◆ Task goal
Word for word, restate the listing; omit the pictures.

#### Data for this exercise ####

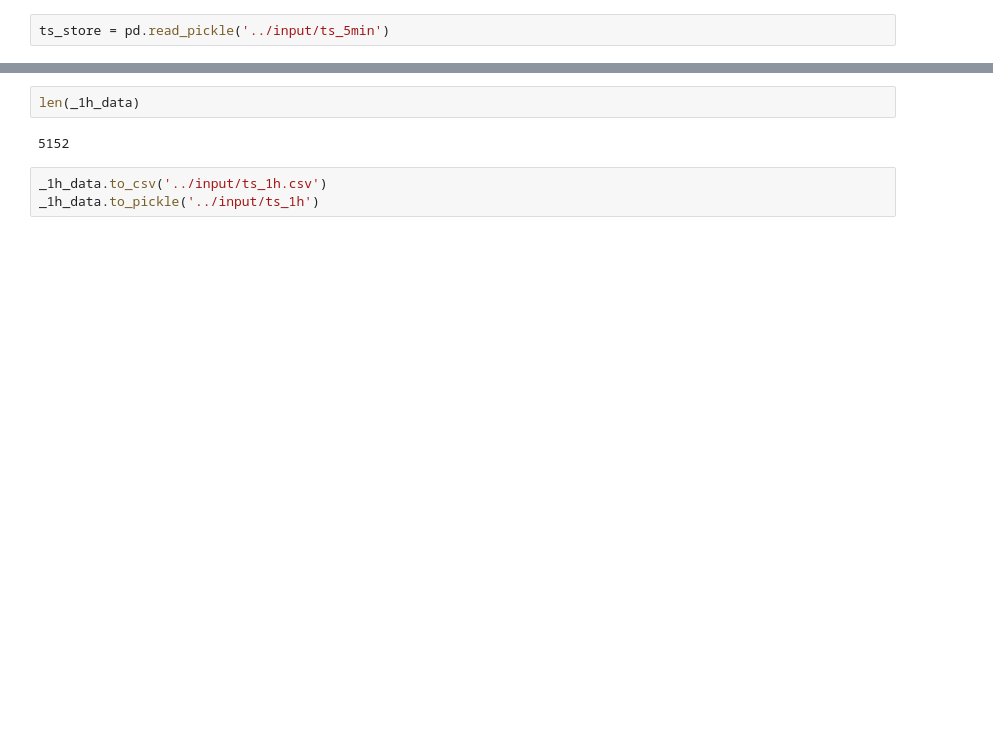
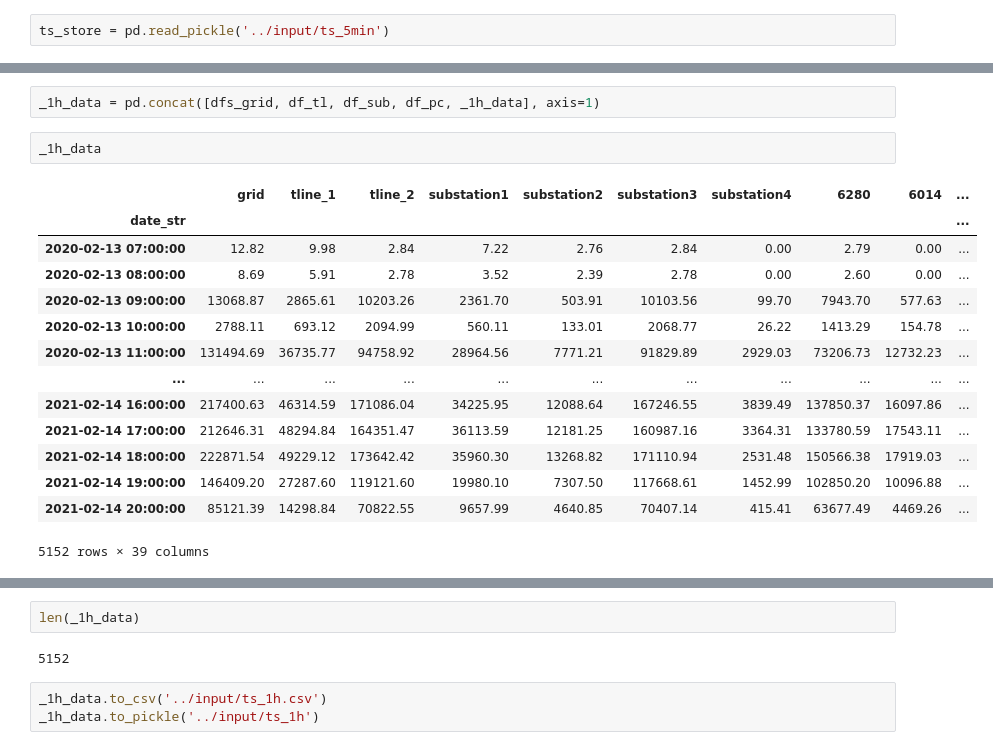
Before and after one commit to ManeeshaPerera/HTCNN-Forecasting, a Jupyter notebook: notebooks/pre-process.ipynb, the cells around one changed output, grey strips where cells are left out. Cells and saved outputs as stored; diff of their text form; blank space fills up the shorter version.

```diff
--- a/notebooks/pre-process.ipynb
+++ b/notebooks/pre-process.ipynb
@@ -177,3 +227,22 @@ array([14, 14, 14, 14, 14, 14, 14, 14, 14, 14, 14, 14, 14, 14, 14, 14, 14,
+# %%
+_1h_data = pd.concat([dfs_grid, df_tl, df_sub, df_pc, _1h_data], axis=1)
+# %%
+_1h_data
+# %% [output]
+|  | grid | tline_1 | tline_2 | substation1 | substation2 | substation3 | substation4 | 6280 | 6014 | ... |
+| date_str |  |  |  |  |  |  |  |  |  | ... |
+| 2020-02-13 07:00:00 | 12.82 | 9.98 | 2.84 | 7.22 | 2.76 | 2.84 | 0.00 | 2.79 | 0.00 | ... |
+| 2020-02-13 08:00:00 | 8.69 | 5.91 | 2.78 | 3.52 | 2.39 | 2.78 | 0.00 | 2.60 | 0.00 | ... |
+| 2020-02-13 09:00:00 | 13068.87 | 2865.61 | 10203.26 | 2361.70 | 503.91 | 10103.56 | 99.70 | 7943.70 | 577.63 | ... |
+| 2020-02-13 10:00:00 | 2788.11 | 693.12 | 2094.99 | 560.11 | 133.01 | 2068.77 | 26.22 | 1413.29 | 154.78 | ... |
+| 2020-02-13 11:00:00 | 131494.69 | 36735.77 | 94758.92 | 28964.56 | 7771.21 | 91829.89 | 2929.03 | 73206.73 | 12732.23 | ... |
+| ... | ... | ... | ... | ... | ... | ... | ... | ... | ... | ... |
+| 2021-02-14 16:00:00 | 217400.63 | 46314.59 | 171086.04 | 34225.95 | 12088.64 | 167246.55 | 3839.49 | 137850.37 | 16097.86 | ... |
+| 2021-02-14 17:00:00 | 212646.31 | 48294.84 | 164351.47 | 36113.59 | 12181.25 | 160987.16 | 3364.31 | 133780.59 | 17543.11 | ... |
+| 2021-02-14 18:00:00 | 222871.54 | 49229.12 | 173642.42 | 35960.30 | 13268.82 | 171110.94 | 2531.48 | 150566.38 | 17919.03 | ... |
+| 2021-02-14 19:00:00 | 146409.20 | 27287.60 | 119121.60 | 19980.10 | 7307.50 | 117668.61 | 1452.99 | 102850.20 | 10096.88 | ... |
+| 2021-02-14 20:00:00 | 85121.39 | 14298.84 | 70822.55 | 9657.99 | 4640.85 | 70407.14 | 415.41 | 63677.49 | 4469.26 | ... |
+5152 rows × 39 columns
 # %%
 _1h_data.loc[_1h_data.isna()['grid']]
 # %% [output]
```
Also changed, not shown: parts of 18 cells of this notebook, 8 other files.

####

◆ Task answer
Before and after one commit to ManeeshaPerera/HTCNN-Forecasting, a Jupyter notebook: notebooks/pre-process.ipynb, the cells around one changed output, grey strips where cells are left out. Cells and saved outputs as stored; diff of their text form; blank space fills up the shorter version.

```diff
--- a/notebooks/pre-process.ipynb
+++ b/notebooks/pre-process.ipynb
@@ -177,3 +227,22 @@ array([14, 14, 14, 14, 14, 14, 14, 14, 14, 14, 14, 14, 14, 14, 14, 14, 14,
+# %%
+_1h_data = pd.concat([dfs_grid, df_tl, df_sub, df_pc, _1h_data], axis=1)
+# %%
+_1h_data
+# %% [output]
+|  | grid | tline_1 | tline_2 | substation1 | substation2 | substation3 | substation4 | 6280 | 6014 | ... |
+| date_str |  |  |  |  |  |  |  |  |  | ... |
+| 2020-02-13 07:00:00 | 12.82 | 9.98 | 2.84 | 7.22 | 2.76 | 2.84 | 0.00 | 2.79 | 0.00 | ... |
+| 2020-02-13 08:00:00 | 8.69 | 5.91 | 2.78 | 3.52 | 2.39 | 2.78 | 0.00 | 2.60 | 0.00 | ... |
+| 2020-02-13 09:00:00 | 13068.87 | 2865.61 | 10203.26 | 2361.70 | 503.91 | 10103.56 | 99.70 | 7943.70 | 577.63 | ... |
+| 2020-02-13 10:00:00 | 2788.11 | 693.12 | 2094.99 | 560.11 | 133.01 | 2068.77 | 26.22 | 1413.29 | 154.78 | ... |
+| 2020-02-13 11:00:00 | 131494.69 | 36735.77 | 94758.92 | 28964.56 | 7771.21 | 91829.89 | 2929.03 | 73206.73 | 12732.23 | ... |
+| ... | ... | ... | ... | ... | ... | ... | ... | ... | ... | ... |
+| 2021-02-14 16:00:00 | 217400.63 | 46314.59 | 171086.04 | 34225.95 | 12088.64 | 167246.55 | 3839.49 | 137850.37 | 16097.86 | ... |
+| 2021-02-14 17:00:00 | 212646.31 | 48294.84 | 164351.47 | 36113.59 | 12181.25 | 160987.16 | 3364.31 | 133780.59 | 17543.11 | ... |
+| 2021-02-14 18:00:00 | 222871.54 | 49229.12 | 173642.42 | 35960.30 | 13268.82 | 171110.94 | 2531.48 | 150566.38 | 17919.03 | ... |
+| 2021-02-14 19:00:00 | 146409.20 | 27287.60 | 119121.60 | 19980.10 | 7307.50 | 117668.61 | 1452.99 | 102850.20 | 10096.88 | ... |
+| 2021-02-14 20:00:00 | 85121.39 | 14298.84 | 70822.55 | 9657.99 | 4640.85 | 70407.14 | 415.41 | 63677.49 | 4469.26 | ... |
+5152 rows × 39 columns
 # %%
 _1h_data.loc[_1h_data.isna()['grid']]
 # %% [output]
```
Also changed, not shown: parts of 18 cells of this notebook, 8 other files.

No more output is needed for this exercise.